BEGIN RECORDS FOR THIS EXERCISE

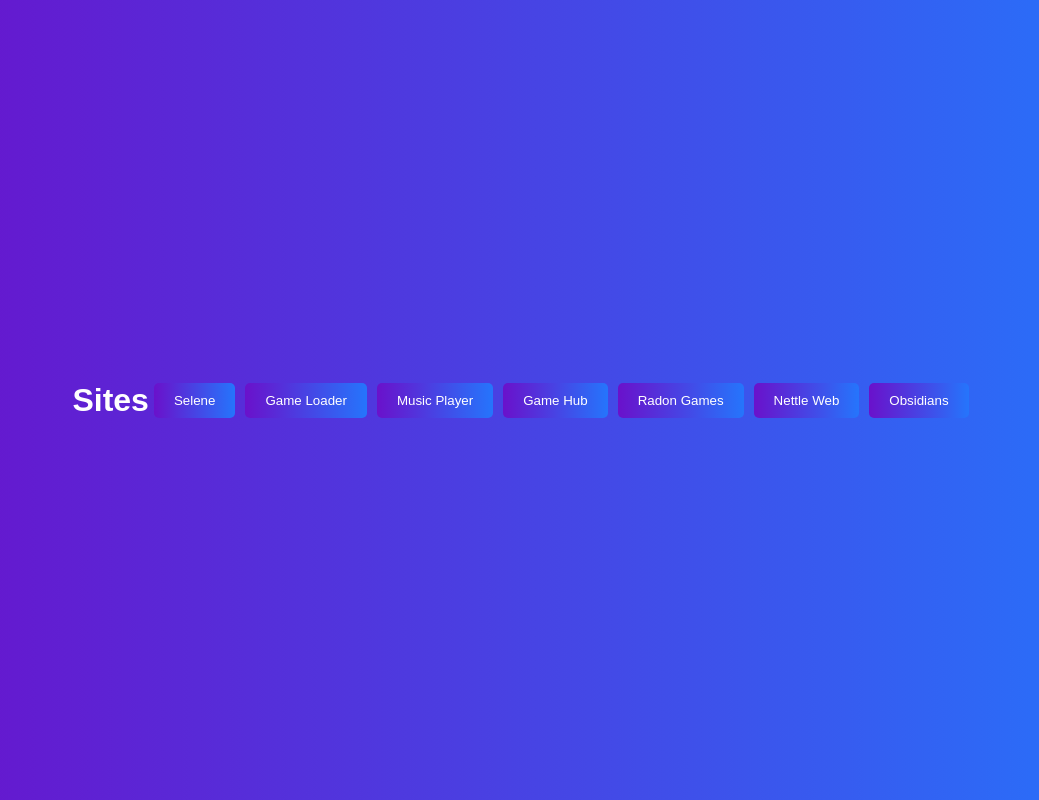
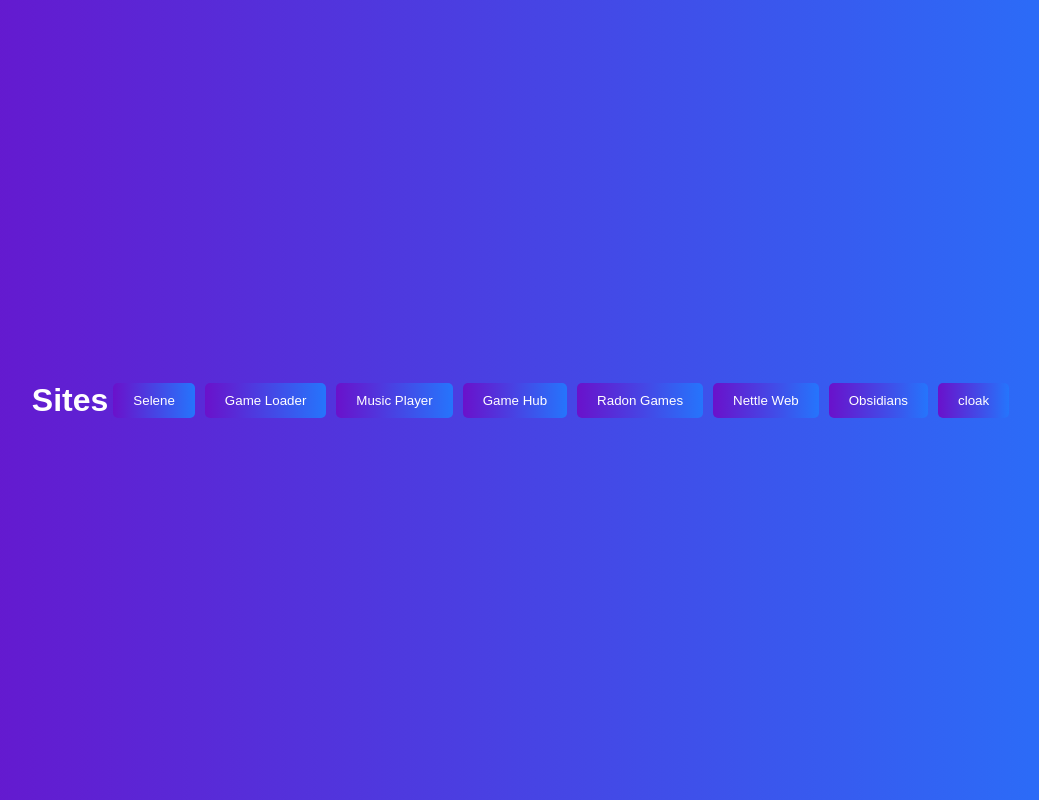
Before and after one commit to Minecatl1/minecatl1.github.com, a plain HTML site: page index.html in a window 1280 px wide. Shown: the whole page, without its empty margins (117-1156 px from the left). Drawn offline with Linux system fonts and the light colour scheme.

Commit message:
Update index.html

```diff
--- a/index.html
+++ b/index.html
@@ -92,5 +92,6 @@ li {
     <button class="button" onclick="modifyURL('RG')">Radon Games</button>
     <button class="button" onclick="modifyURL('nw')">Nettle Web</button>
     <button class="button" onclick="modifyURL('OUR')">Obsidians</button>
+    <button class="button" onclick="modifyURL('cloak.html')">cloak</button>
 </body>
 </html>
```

END RECORDS FOR THIS EXERCISE

◆ **TASK TO CARRY OUT**
Write out every line of the entries above exactly, and omit their pictures.

◆ **TASK SOLUTION**
Before and after one commit to Minecatl1/minecatl1.github.com, a plain HTML site: page index.html in a window 1280 px wide. Shown: the whole page, without its empty margins (117-1156 px from the left). Drawn offline with Linux system fonts and the light colour scheme.

Commit message:
Update index.html

```diff
--- a/index.html
+++ b/index.html
@@ -92,5 +92,6 @@ li {
     <button class="button" onclick="modifyURL('RG')">Radon Games</button>
     <button class="button" onclick="modifyURL('nw')">Nettle Web</button>
     <button class="button" onclick="modifyURL('OUR')">Obsidians</button>
+    <button class="button" onclick="modifyURL('cloak.html')">cloak</button>
 </body>
 </html>
```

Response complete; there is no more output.